**YOUR INSTRUCTIONS**
In the listing below, find each line containing "output" and report it.

**EXERCISE INPUT**
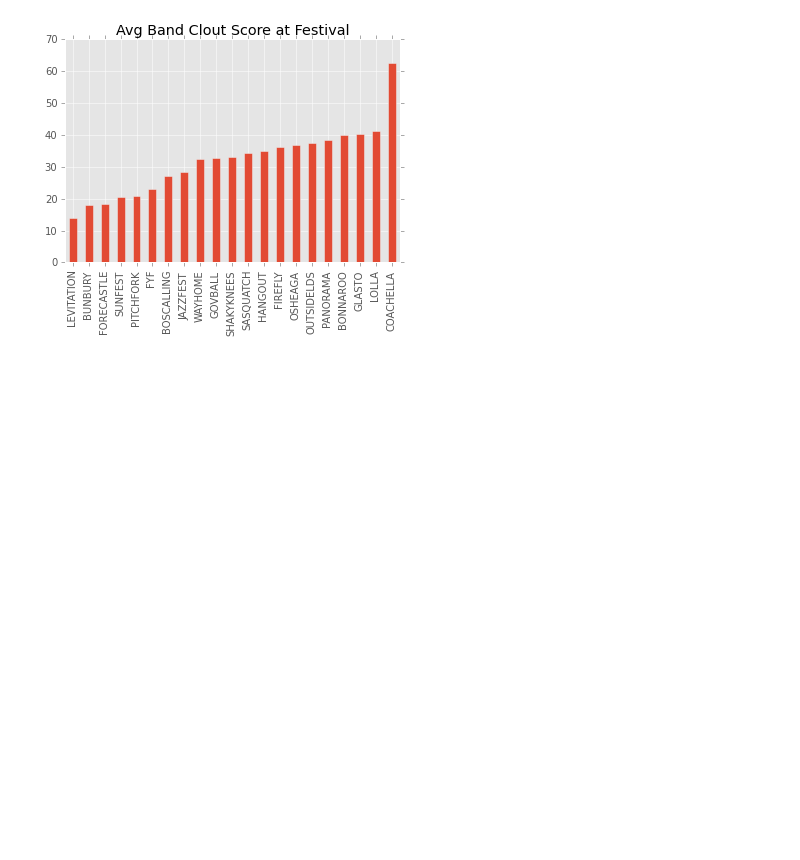
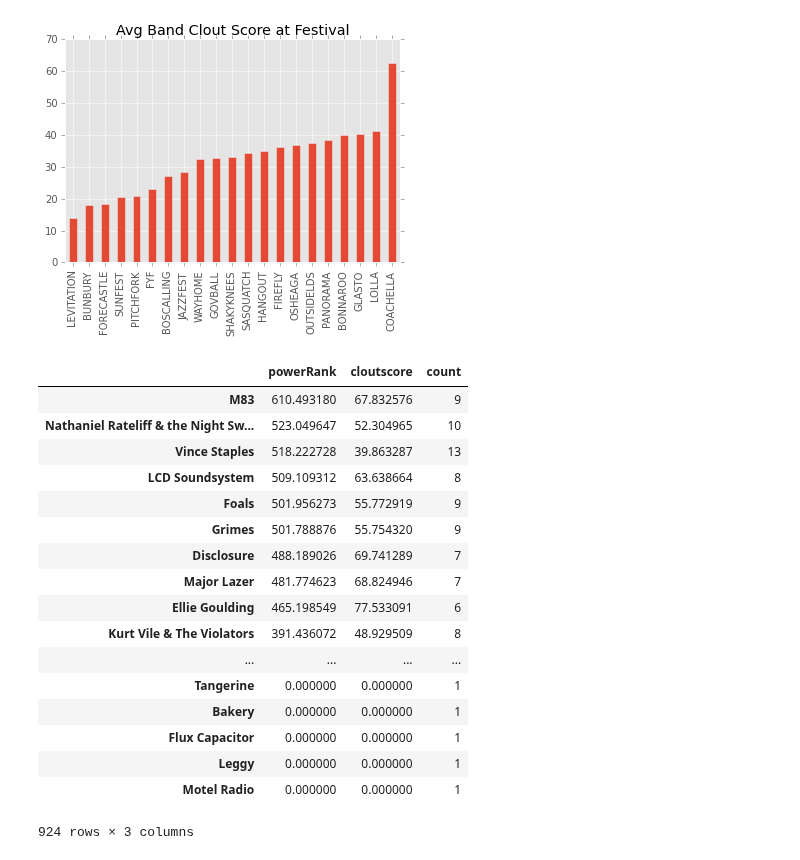
Before and after one commit to hunterowens/hunterowens.github.io, a Jupyter notebook: notebooks/new_power_ranks.ipynb, the cells around one changed output. Saved outputs shown, nothing was run; the diff lists cells and outputs as text; code cells hidden in the pictures; blank space fills up the shorter version.

```diff
--- a/notebooks/new_power_ranks.ipynb
+++ b/notebooks/new_power_ranks.ipynb
@@ -272,3 +275,24 @@ clout_s.sort_values().plot(kind='bar',
                           title='Avg Band Clout Score at Festival').get_figure().savefig('./festival_extras/avgbandclout.svg')
 # %% [output]
 [figure]
+# %%
+power_rank_df.sort_values('powerRank', ascending=False)
+# %% [output]
+|  | powerRank | cloutscore | count |
+| M83 | 610.493180 | 67.832576 | 9 |
+| Nathaniel Rateliff & the Night Sw... | 523.049647 | 52.304965 | 10 |
+| Vince Staples | 518.222728 | 39.863287 | 13 |
+| LCD Soundsystem | 509.109312 | 63.638664 | 8 |
+| Foals | 501.956273 | 55.772919 | 9 |
+| Grimes | 501.788876 | 55.754320 | 9 |
+| Disclosure | 488.189026 | 69.741289 | 7 |
+| Major Lazer | 481.774623 | 68.824946 | 7 |
+| Ellie Goulding | 465.198549 | 77.533091 | 6 |
+| Kurt Vile & The Violators | 391.436072 | 48.929509 | 8 |
+| ... | ... | ... | ... |
+| Tangerine | 0.000000 | 0.000000 | 1 |
+| Bakery | 0.000000 | 0.000000 | 1 |
+| Flux Capacitor | 0.000000 | 0.000000 | 1 |
+| Leggy | 0.000000 | 0.000000 | 1 |
+| Motel Radio | 0.000000 | 0.000000 | 1 |
+924 rows × 3 columns
```
Also changed, not shown: parts of 1 cell of this notebook, 1 other file.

**WRITTEN ANSWER**
Before and after one commit to hunterowens/hunterowens.github.io, a Jupyter notebook: notebooks/new_power_ranks.ipynb, the cells around one changed output. Saved outputs shown, nothing was run; the diff lists cells and outputs as text; code cells hidden in the pictures; blank space fills up the shorter version.
 # %% [output]
+# %% [output]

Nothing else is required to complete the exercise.